Given records:
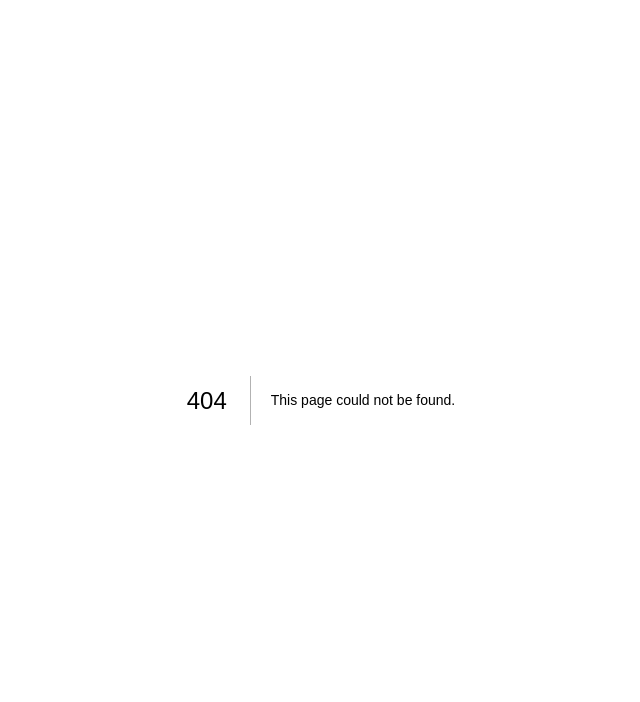
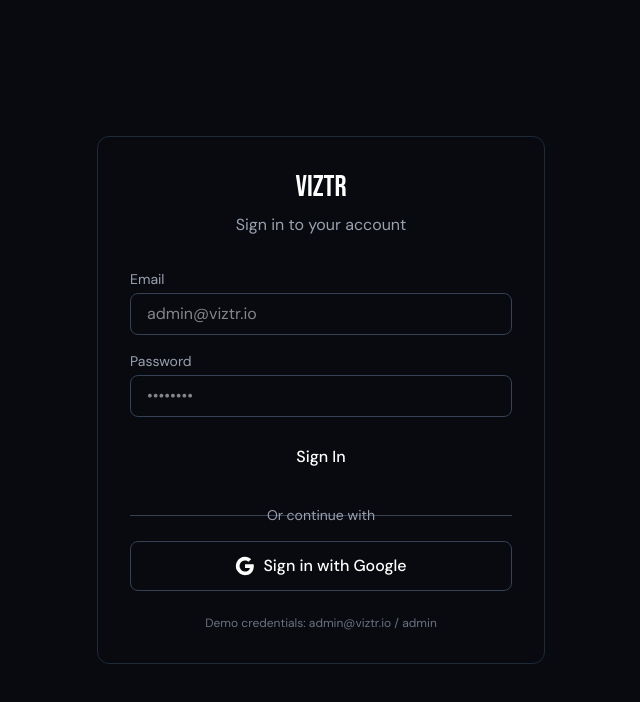
Before and after one commit to viztrlabs/Vizagent, a Next.js app: page /auth/signin in a window 1280 px wide. Before the commit this address had no page. Shown: the top 702 px of the page, without its empty margins (319-959 px from the left). Built offline with nearby package versions, Linux system fonts and the light colour scheme.

Commit message:
feat: add nextauth configuration with google provider and sign-in page

```diff
--- /dev/null
+++ b/app/api/auth/[...nextauth]/route.ts
@@ -0,0 +1,6 @@
+import NextAuth from 'next-auth';
+import { authOptions } from '@/lib/auth';
+
+const handler = NextAuth(authOptions);
+
+export { handler as GET, handler as POST };
--- /dev/null
+++ b/app/auth/layout.tsx
@@ -0,0 +1,7 @@
+export default function AuthLayout({
+  children,
+}: {
+  children: React.ReactNode;
+}) {
+  return <>{children}</>;
+}
--- /dev/null
+++ b/app/auth/signin/page.tsx
@@ -0,0 +1,123 @@
+'use client';
+
+import { signIn } from 'next-auth/react';
+import { useState } from 'react';
+import { useRouter } from 'next/navigation';
+
+export default function SignIn() {
+  const router = useRouter();
+  const [email, setEmail] = useState('');
+  const [password, setPassword] = useState('');
+  const [error, setError] = useState('');
+  const [loading, setLoading] = useState(false);
+
+  const handleSubmit = async (e: React.FormEvent) => {
+    e.preventDefault();
+    setLoading(true);
+    setError('');
+
+    const result = await signIn('credentials', {
+      email,
+      password,
+      redirect: false,
+    });
+
+    if (result?.error) {
+      setError('Invalid email or password');
+      setLoading(false);
+    } else {
+      router.push('/portal');
+    }
+  };
+
+  return (
+    <div className="min-h-screen flex items-center justify-center bg-bg">
+      <div className="w-full max-w-md p-8 bg-surface rounded-xl border border-gray-800">
+        <div className="text-center mb-8">
+          <h1 className="font-display text-3xl text-cyan mb-2">VizTR</h1>
+          <p className="text-gray-400">Sign in to your account</p>
+        </div>
+
+        {error && (
+          <div className="mb-4 p-3 bg-red-900/30 border border-red-900/50 rounded-lg text-red-400 text-sm">
+            {error}
+          </div>
+        )}
+
+        <form onSubmit={handleSubmit} className="space-y-4">
+          <div>
+            <label className="block text-sm text-gray-400 mb-1">Email</label>
+            <input
+              type="email"
+              value={email}
+              onChange={(e) => setEmail(e.target.value)}
+              className="w-full px-4 py-2 bg-bg border border-gray-700 rounded-lg text-white focus:outline-none focus:border-cyan"
+              placeholder="admin@viztr.io"
+              required
+            />
+          </div>
+
+          <div>
+            <label className="block text-sm text-gray-400 mb-1">Password</label>
+            <input
+              type="password"
+              value={password}
+              onChange={(e) => setPassword(e.target.value)}
+              className="w-full px-4 py-2 bg-bg border border-gray-700 rounded-lg text-white focus:outline-none focus:border-cyan"
+              placeholder="••••••••"
+              required
+            />
+          </div>
+
+          <button
+            type="submit"
+            disabled={loading}
+            className="w-full py-3 bg-cyan text-bg rounded-lg font-medium hover:bg-cyan/90 transition-colors disabled:opacity-50"
+          >
+            {loading ? 'Signing in...' : 'Sign In'}
+          </button>
+        </form>
+
+        <div className="mt-6">
+          <div className="relative">
+            <div className="absolute inset-0 flex items-center">
+              <div className="w-full border-t border-gray-700" />
+            </div>
+            <div className="relative flex justify-center text-sm">
+              <span className="px-2 bg-surface text-gray-400">Or continue with</span>
+            </div>
+          </div>
+
+          <button
+            onClick={() => signIn('google', { callbackUrl: '/portal' })}
+            className="mt-4 w-full py-3 bg-surface border border-gray-700 text-white rounded-lg font-medium hover:bg-surface/80 transition-colors flex items-center justify-center gap-2"
+          >
+            <svg className="w-5 h-5" viewBox="0 0 24 24">
+              <path
+                fill="currentColor"
+                d="M22.56 12.25c0-.78-.07-1.53-.2-2.25H12v4.26h5.92c-.26 1.37-1.04 2.53-2.21 3.31v2.77h3.57c2.08-1.92 3.28-4.74 3.28-8.09z"
+              />
+              <path
+                fill="currentColor"
+                d="M12 23c2.97 0 5.46-.98 7.28-2.66l-3.57-2.77c-.98.66-2.23 1.06-3.71 1.06-2.86 0-5.29-1.93-6.16-4.53H2.18v2.84C3.99 20.53 7.7 23 12 23z"
+              />
+              <path
+                fill="currentColor"
+                d="M5.84 14.09c-.22-.66-.35-1.36-.35-2.09s.13-1.43.35-2.09V7.07H2.18C1.43 8.55 1 10.22 1 12s.43 3.45 1.18 4.93l2.85-2.22.81-.62z"
+              />
+              <path
+                fill="currentColor"
+                d="M12 5.38c1.62 0 3.06.56 4.21 1.64l3.15-3.15C17.45 2.09 14.97 1 12 1 7.7 1 3.99 3.47 2.18 7.07l3.66 2.84c.87-2.6 3.3-4.53 6.16-4.53z"
+              />
+            </svg>
+            Sign in with Google
+          </button>
+        </div>
+
+        <p className="mt-6 text-center text-xs text-gray-500">
+          Demo credentials: admin@viztr.io / admin
+        </p>
+      </div>
+    </div>
+  );
+}
--- a/app/globals.css
+++ b/app/globals.css
@@ -5,18 +5,29 @@
   --surface: #0d1117;
   --cyan: #00e5ff;
   --violet: #7c3aed;
+  --font-dm-sans: "DM Sans", sans-serif;
+  --font-syne: "Syne", sans-serif;
+  --font-bebas-neue: "Bebas Neue", sans-serif;
 }
 
 body {
   background-color: var(--bg);
   color: white;
-  font-family: "DM Sans", sans-serif;
+  font-family: var(--font-dm-sans);
 }
 
 h1, h2, h3, h4, h5, h6 {
-  font-family: "Syne", sans-serif;
+  font-family: var(--font-syne);
 }
 
 .font-display {
-  font-family: "Bebas Neue", sans-serif;
+  font-family: var(--font-bebas-neue);
 }
+
+.font-heading {
+  font-family: var(--font-syne);
+}
+
+.font-body {
+  font-family: var(--font-dm-sans);
+}
--- a/app/layout.tsx
+++ b/app/layout.tsx
@@ -1,29 +1,38 @@
 import type { Metadata } from "next";
-import { Geist, Geist_Mono } from "next/font/google";
+import { DM_Sans, Syne, Bebas_Neue } from "next/font/google";
+import Providers from "@/components/providers";
 import "./globals.css";
 
-const geistSans = Geist({
-  variable: "--font-geist-sans",
+const dmSans = DM_Sans({
+  variable: "--font-dm-sans",
   subsets: ["latin"],
 });
 
-const geistMono = Geist_Mono({
-  variable: "--font-geist-mono",
+const syne = Syne({
+  variable: "--font-syne",
+  subsets: ["latin"],
+});
+
+const bebasNeue = Bebas_Neue({
+  variable: "--font-bebas-neue",
+  weight: "400",
   subsets: ["latin"],
 });
 
 export const metadata: Metadata = {
-  title: "Create Next App",
-  description: "Generated by create next app",
+  title: "VizTR - Architectural Visualization Platform",
+  description: "Create immersive 3D experiences for your architectural projects with real-time collaboration and AI-powered rendering.",
 };
 
 export default function RootLayout({ children }: LayoutProps<"/">) {
   return (
     <html
       lang="en"
-      className={`${geistSans.variable} ${geistMono.variable} h-full antialiased`}
+      className={`${dmSans.variable} ${syne.variable} ${bebasNeue.variable} h-full antialiased`}
     >
-      <body className="min-h-full flex flex-col">{children}</body>
+      <body className="min-h-full flex flex-col bg-bg text-white font-body">
+        <Providers>{children}</Providers>
+      </body>
     </html>
   );
 }
--- /dev/null
+++ b/components/providers.tsx
@@ -0,0 +1,7 @@
+'use client';
+
+import { SessionProvider } from 'next-auth/react';
+
+export default function Providers({ children }: { children: React.ReactNode }) {
+  return <SessionProvider>{children}</SessionProvider>;
+}
--- /dev/null
+++ b/lib/auth.ts
@@ -0,0 +1,61 @@
+import { NextAuthOptions } from 'next-auth';
+import GoogleProvider from 'next-auth/providers/google';
+import CredentialsProvider from 'next-auth/providers/credentials';
+
+export const authOptions: NextAuthOptions = {
+  providers: [
+    GoogleProvider({
+      clientId: process.env.GOOGLE_CLIENT_ID!,
+      clientSecret: process.env.GOOGLE_CLIENT_SECRET!,
+      authorization: {
+        params: {
+          scope: 'openid email profile https://www.googleapis.com/auth/calendar.events',
+          access_type: 'offline',
+          prompt: 'consent',
+        },
+      },
+    }),
+    CredentialsProvider({
+      name: 'Credentials',
+      credentials: {
+        email: { label: 'Email', type: 'email' },
+        password: { label: 'Password', type: 'password' },
+      },
+      async authorize(credentials) {
+        // TODO: Implement your own credential validation
+        // This is a placeholder for demo purposes
+        if (credentials?.email === 'admin@viztr.io' && credentials?.password === 'admin') {
+          return {
+            id: '1',
+            email: 'admin@viztr.io',
+            name: 'Admin',
+            role: 'admin',
+          };
+        }
+        return null;
+      },
+    }),
+  ],
+  callbacks: {
+    async jwt({ token, user }) {
+      if (user) {
+        token.role = (user as any).role;
+      }
+      return token;
+    },
+    async session({ session, token }) {
+      if (session.user) {
+        (session.user as any).role = token.role;
+      }
+      return session;
+    },
+  },
+  pages: {
+    signIn: '/auth/signin',
+    error: '/auth/error',
+  },
+  session: {
+    strategy: 'jwt',
+  },
+  secret: process.env.NEXTAUTH_SECRET,
+};
```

What is needed: Go line by line through the data above and report each one that holds the string "offline".

Task solution:
Before and after one commit to viztrlabs/Vizagent, a Next.js app: page /auth/signin in a window 1280 px wide. Before the commit this address had no page. Shown: the top 702 px of the page, without its empty margins (319-959 px from the left). Built offline with nearby package versions, Linux system fonts and the light colour scheme.
+          access_type: 'offline',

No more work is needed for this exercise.